Re: Residents object to solar farm | March 16, storyLakeland Electric has shown that residential customers can be incentivized to allow placement of utility-owned solar panels on their roofs. Likewise, business owners can be incentivized to allow...
Published: 03/19/18

Tuesday’s letters: It shouldn’t be this hard to fly

Tampa International AirportIt shouldn’t be this hard to flyI’ve given the train two tries now from economy parking at Tampa airport. It’s a lot of work. How silly to go down one bank of elevators, then take a good walk to the next set of elevators to...
Published: 03/19/18

Monday’s letters: Protect Floridians’ right to privacy

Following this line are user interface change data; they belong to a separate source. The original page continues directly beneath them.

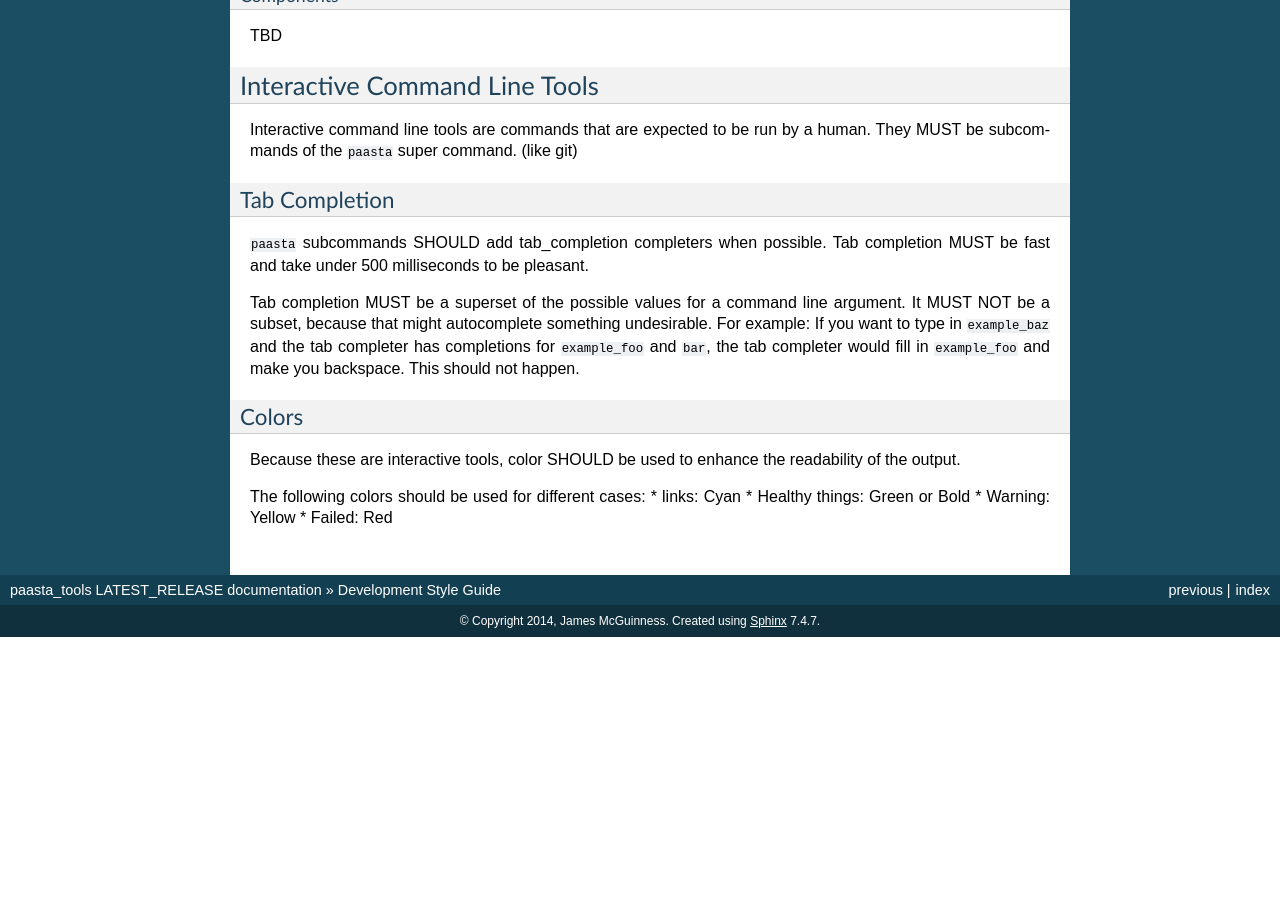
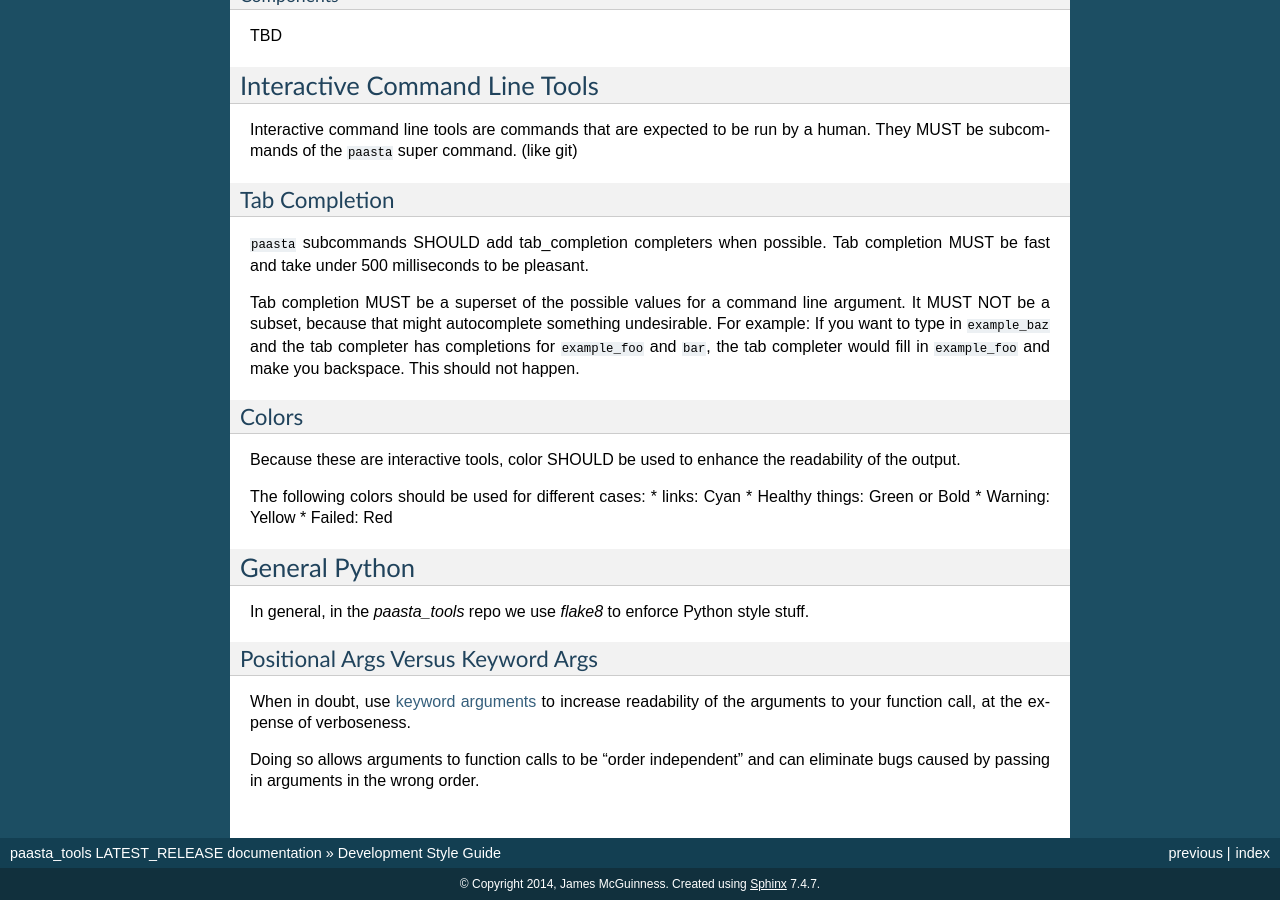
Before and after one commit to Yelp/paasta, a Sphinx documentation site: the page built from docs/source/style_guide.rst, in a window 1280 px wide and 900 px high, scrolled down 2512 px. Built offline with Sphinx 7.4.7, drawn with Linux system fonts in a browser that asks for light colours; pages that are not in the unit, such as notebooks, are missing from menus; before the commit the page ends 3149 px from its top, so only the background shows below that; some of the changed text lies outside the part shown.

Commit message:
Added kwarg section to the style guide

```diff
--- a/docs/source/style_guide.rst
+++ b/docs/source/style_guide.rst
@@ -157,3 +157,18 @@ The following colors should be used for different cases:
 * Healthy things: Green or Bold
 * Warning: Yellow
 * Failed: Red
+
+
+General Python
+==============
+
+In general, in the `paasta_tools` repo we use `flake8` to enforce Python style stuff.
+
+Positional Args Versus Keyword Args
+-----------------------------------
+
+When in doubt, use `keyword arguments <https://docs.python.org/3/faq/programming.html#faq-argument-vs-parameter>`_
+to increase readability of the arguments to your function call, at the expense of verboseness.
+
+Doing so allows arguments to function calls to be "order independent" and can
+eliminate bugs caused by passing in arguments in the wrong order.
```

People push for changes at Constitution hearing | March 14Protect Florida’s right to privacyI attended the Constitution Revision Commission’s public hearing at USF St. Petersburg last week. I was there because I thought it was important to have m...
Published: 03/18/18

Sunday’s letters: Effort to stem pet cruelty pays off

Puppy millsEffort to stem cruelty pays offThank you to everyone who contacted their legislators, and a huge shout-out to the Tampa Bay Times for letting us know that state legislators were considering a bill to eliminate the hard-achieved gains on lo...
Published: 03/17/18

Saturday’s letters: Insurer focused on repairs, not fees

Citizens hit with $12.7M verdict | March 15Insurer’s focus: repairs, not feesCitizens Property Insurance Corp. has spent the past several years making sure that insurance proceeds for sinkhole repairs are used to restore a home and make it whole....
Published: 03/16/18